After the success of the Green Academy Workshop last year, the School of Life Sciences and SV Sustainability are pleased to invite you to the first Green Academy Seminar!
Tuesday, November 1st, 2022
17:00 to 19:00 in conference room SV 1717
Followed by an apéro
The Green Academy Seminar will focus on the potential of biomimicry to inspire sustainable research and innovation. We are very happy to welcome three fantastic speakers who have been exploring the intersection between technological innovation and nature through their research. With this event, we hope to build bridges between life sciences and other disciplines, as cross-disciplinary collaboration is a key ingredient for a sustainable future.
Magalí (Maggie) Lingenfelder leads the Max Planck-EPFL Laboratory for Molecular Nanoscience. Her vision is to create atomically tailored interfaces for applications in two distinct areas of urgent technological and societal relevance: energy conversion and antimicrobial interfaces.
Francesco Stellacci heads the Supramolecular NanoMaterials and Interfaces Laboratory (SuNMiL), whose mission it is to uncover the complex interactions that take place between supramolecular assemblies and the molecular world that surrounds them.

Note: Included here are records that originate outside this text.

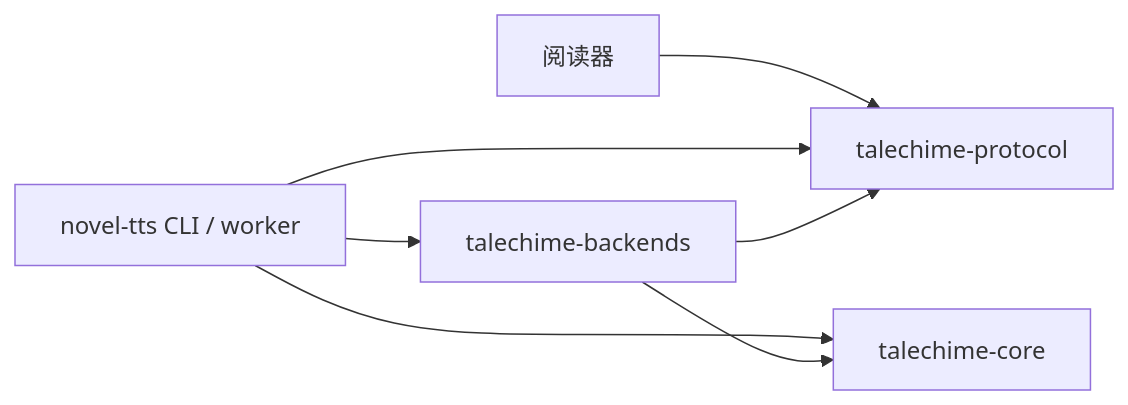
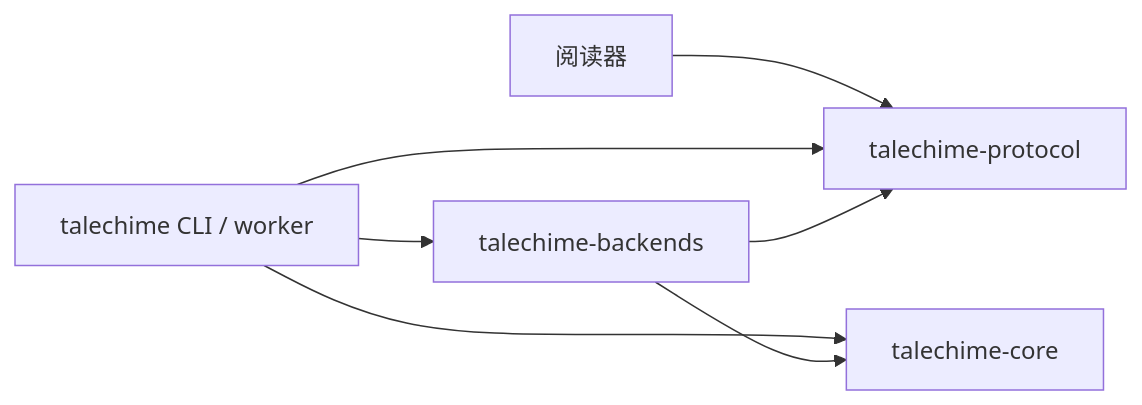
One commit to yexiyue/talechime changed the diagram in crates/talechime-backends/README.md. Above: the diagram before and after it, drawn with Mermaid. The commit also changed other lines of this file and 56 other files, not shown here.

````diff
--- a/crates/talechime-backends/README.md
+++ b/crates/talechime-backends/README.md
@@ -5,9 +5,9 @@
 ```mermaid
 flowchart LR
     Reader[阅读器] --> Protocol[talechime-protocol]
-    CLI[novel-tts CLI / worker] --> Protocol
+    CLI[talechime CLI / worker] --> Protocol
     CLI --> Core[talechime-core]
     CLI --> Backends[talechime-backends]
     Backends --> Core
     Backends --> Protocol
 ```
````
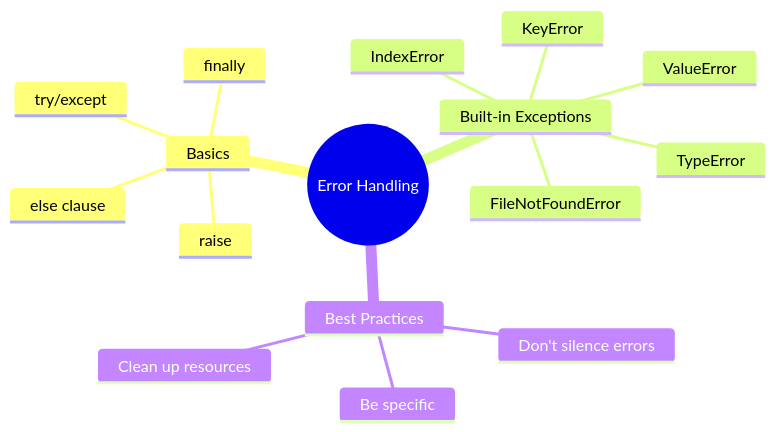
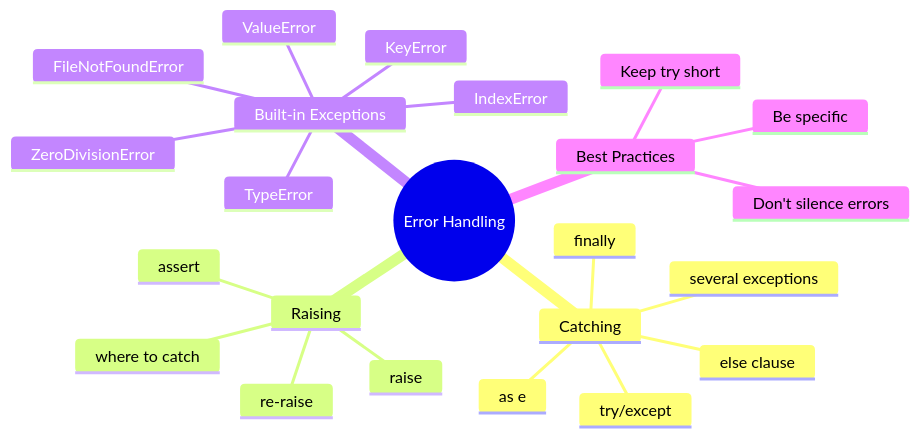
The diagram in errors/_docs/_table_of_contents.md (mAbduqayum/python-workbook), drawn with Mermaid before and after one commit. The commit also changed other lines of this file and 24 other files, not shown here.

````diff
--- a/errors/_docs/_table_of_contents.md
+++ b/errors/_docs/_table_of_contents.md
@@ -3,19 +3,26 @@
 ```mermaid
 mindmap
     root((Error Handling))
-        Basics
+        Catching
             try/except
+            several exceptions
+            as e
+            else clause
             finally
-            else clause
+        Raising
             raise
+            re-raise
+            where to catch
+            assert
         Built-in Exceptions
             ValueError
             TypeError
             KeyError
             IndexError
+            ZeroDivisionError
             FileNotFoundError
         Best Practices
             Be specific
+            Keep try short
             Don't silence errors
-            Clean up resources
 ```
````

Tiffany Abitbol is the head of the Sustainable Materials Lab (SML), which conducts research on cellulose, with particular reference to nanocellulose and ecomaterials. Her aim is to develop new, functional materials from biobased components.
- Maggie Lingenfelder – Interfacial science of bio-inspired materials – 17:15
Material surfaces may be considered as the skin of a material, due to how they are used to communicate and interface with the environment. Maggie’s lab attempts to mimic nature to create sustainable materials and devices. She will present applied examples and potential future directions for the field.
- Francesco Stellacci – Fast growth, use and degradation cycles in plastics – 17:40
Natural materials (such as leaves, bones, proteins) have a surprisingly constant life cycle. A third of their lifespan is used for growth, a third for service, and a third for degradation. Francesco will present how this observation lead to a breakthrough in tackling plastic pollution.
- Tiffany Abitbol – Transparent wood and mycelium-based packaging – 18:05
The production of many human-made items requires large amounts of non-renewable natural resources. Tiffany’s research looks into how to create new materials out of wood and fungi, with applications in clothing, packaging and personal hygiene.
- Q&A moderated by Andy Oates, Dean of the School of Life Sciences – 18:30
- Apéro in the SV Hall – 19:00